Segment Open

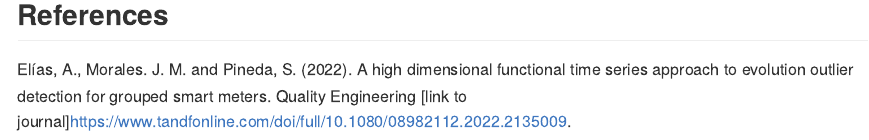
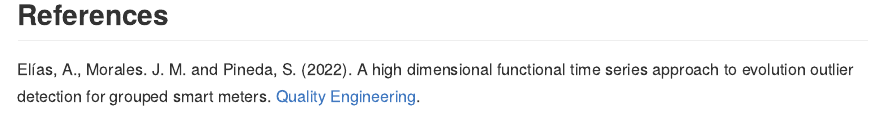
Before and after one commit to groupoasys/smartOASYS, an R Markdown document (README.Rmd): the page in a window 1100 px wide, from 3510 px down. Rendered offline with R 4.5, knitr and Pandoc, with nearby package versions; some code elsewhere in the file could not run offline.

Commit message:
Update README.Rmd
fix link rmd

```diff
--- a/README.Rmd
+++ b/README.Rmd
@@ -81,4 +81,4 @@ matplot(timeSeriesDepth_mat[,outliers$out_trimmed_mean_MC], type = "l", add = TR
 
 ## References
 
-Elías, A., Morales. J. M. and Pineda, S. (2022). A high dimensional functional time series approach to evolution outlier detection for grouped smart meters. Quality Engineering [link to journal]<https://www.tandfonline.com/doi/full/10.1080/08982112.2022.2135009>.
+Elías, A., Morales. J. M. and Pineda, S. (2022). A high dimensional functional time series approach to evolution outlier detection for grouped smart meters. [Quality Engineering](https://www.tandfonline.com/doi/full/10.1080/08982112.2022.2135009).
```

Segment Closed

_What the task asks:_
Each line above where the word "README" occurs should be returned in full.

_Output of the task:_
Before and after one commit to groupoasys/smartOASYS, an R Markdown document (README.Rmd): the page in a window 1100 px wide, from 3510 px down. Rendered offline with R 4.5, knitr and Pandoc, with nearby package versions; some code elsewhere in the file could not run offline.
Update README.Rmd
--- a/README.Rmd
+++ b/README.Rmd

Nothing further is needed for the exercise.